Not so the Democratic Party. The Party is essentially balancing metro and suburban interests, minority interests (which are numerous and often opposed to each other) as well as liberal environmental and welfare programs. These interests are far more diverse than the GOP’s interests. And that makes the Democratic Coalition as it stands now extremely fragile. Just look at ongoing fights between Hispanics and African-Americans in the party’s power struggle. African-Americans have long held lofty positions but with black population growth stagnant and likely half a dozen to a dozen new Hispanics expected to enter the halls of Congress in 2013 this struggle is likely only to intensify. Look at how women abandoned the party in 2010 only to come back. But as women have come back younger voters have left over isses such as wars and drugs. As Democrats have started to appeal heavily to the urban poor and minorities left leaning suburban whites have started to turn to the GOP on fiscal issues (just as Democrats thought this group was a lock with the birth of the Tea Party).

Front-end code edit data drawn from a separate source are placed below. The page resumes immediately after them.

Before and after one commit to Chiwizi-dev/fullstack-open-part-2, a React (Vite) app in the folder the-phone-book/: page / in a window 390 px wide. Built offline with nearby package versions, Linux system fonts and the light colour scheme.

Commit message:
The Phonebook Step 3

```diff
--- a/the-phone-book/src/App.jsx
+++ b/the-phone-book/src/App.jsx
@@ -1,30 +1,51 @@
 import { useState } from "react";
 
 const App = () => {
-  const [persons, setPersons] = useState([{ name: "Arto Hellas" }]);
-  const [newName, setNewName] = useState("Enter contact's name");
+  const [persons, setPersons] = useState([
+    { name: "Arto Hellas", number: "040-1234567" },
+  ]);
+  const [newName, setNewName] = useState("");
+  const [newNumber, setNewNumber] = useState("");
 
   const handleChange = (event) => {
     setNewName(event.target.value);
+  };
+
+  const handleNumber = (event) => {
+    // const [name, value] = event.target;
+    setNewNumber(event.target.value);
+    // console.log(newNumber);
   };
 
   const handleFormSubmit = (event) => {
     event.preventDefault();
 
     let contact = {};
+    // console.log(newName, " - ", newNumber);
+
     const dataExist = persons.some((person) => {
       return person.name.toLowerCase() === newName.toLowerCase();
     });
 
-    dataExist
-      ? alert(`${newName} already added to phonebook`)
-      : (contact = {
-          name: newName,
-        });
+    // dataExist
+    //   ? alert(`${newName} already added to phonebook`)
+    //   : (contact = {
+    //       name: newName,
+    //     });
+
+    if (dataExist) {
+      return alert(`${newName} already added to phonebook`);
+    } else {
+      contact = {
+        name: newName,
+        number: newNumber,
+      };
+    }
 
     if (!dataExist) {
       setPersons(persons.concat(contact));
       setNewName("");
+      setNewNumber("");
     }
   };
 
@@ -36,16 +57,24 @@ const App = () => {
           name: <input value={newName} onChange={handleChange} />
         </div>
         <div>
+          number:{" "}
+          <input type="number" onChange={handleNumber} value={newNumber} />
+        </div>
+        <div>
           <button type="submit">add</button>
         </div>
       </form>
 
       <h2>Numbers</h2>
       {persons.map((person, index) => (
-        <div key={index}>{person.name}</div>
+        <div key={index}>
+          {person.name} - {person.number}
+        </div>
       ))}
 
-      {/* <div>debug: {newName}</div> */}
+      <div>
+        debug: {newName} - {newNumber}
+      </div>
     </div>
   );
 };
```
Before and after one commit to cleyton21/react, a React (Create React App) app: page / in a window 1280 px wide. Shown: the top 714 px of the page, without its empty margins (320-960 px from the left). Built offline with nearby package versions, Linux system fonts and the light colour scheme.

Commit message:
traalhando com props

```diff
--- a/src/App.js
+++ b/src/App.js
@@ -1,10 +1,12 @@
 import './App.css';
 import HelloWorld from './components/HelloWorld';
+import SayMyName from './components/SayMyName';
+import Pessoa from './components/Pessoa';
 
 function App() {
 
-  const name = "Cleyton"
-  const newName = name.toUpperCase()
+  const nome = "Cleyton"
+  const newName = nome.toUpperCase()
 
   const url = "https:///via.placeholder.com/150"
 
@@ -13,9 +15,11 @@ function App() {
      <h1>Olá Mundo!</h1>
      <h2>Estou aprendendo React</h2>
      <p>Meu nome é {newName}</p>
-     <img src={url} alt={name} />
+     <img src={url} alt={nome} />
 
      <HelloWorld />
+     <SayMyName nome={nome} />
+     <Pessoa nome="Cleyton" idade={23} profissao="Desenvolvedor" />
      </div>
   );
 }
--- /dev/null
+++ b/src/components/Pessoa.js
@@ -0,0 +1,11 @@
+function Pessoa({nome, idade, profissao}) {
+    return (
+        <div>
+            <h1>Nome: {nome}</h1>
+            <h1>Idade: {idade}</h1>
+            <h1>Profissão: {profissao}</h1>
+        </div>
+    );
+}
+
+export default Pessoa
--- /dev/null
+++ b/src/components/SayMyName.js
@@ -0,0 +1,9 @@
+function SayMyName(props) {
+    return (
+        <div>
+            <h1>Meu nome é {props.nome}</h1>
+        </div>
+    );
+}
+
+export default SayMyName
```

Internal frictions in parties ar nothing new. But they do show yet again why permanent majorities are virtually impossible to achieve in a democratic, two party electoral system. These three reasons (and many more I could mention) show why the GOP’s demographic extinction has been greatly exaggerated. Sorry Chait.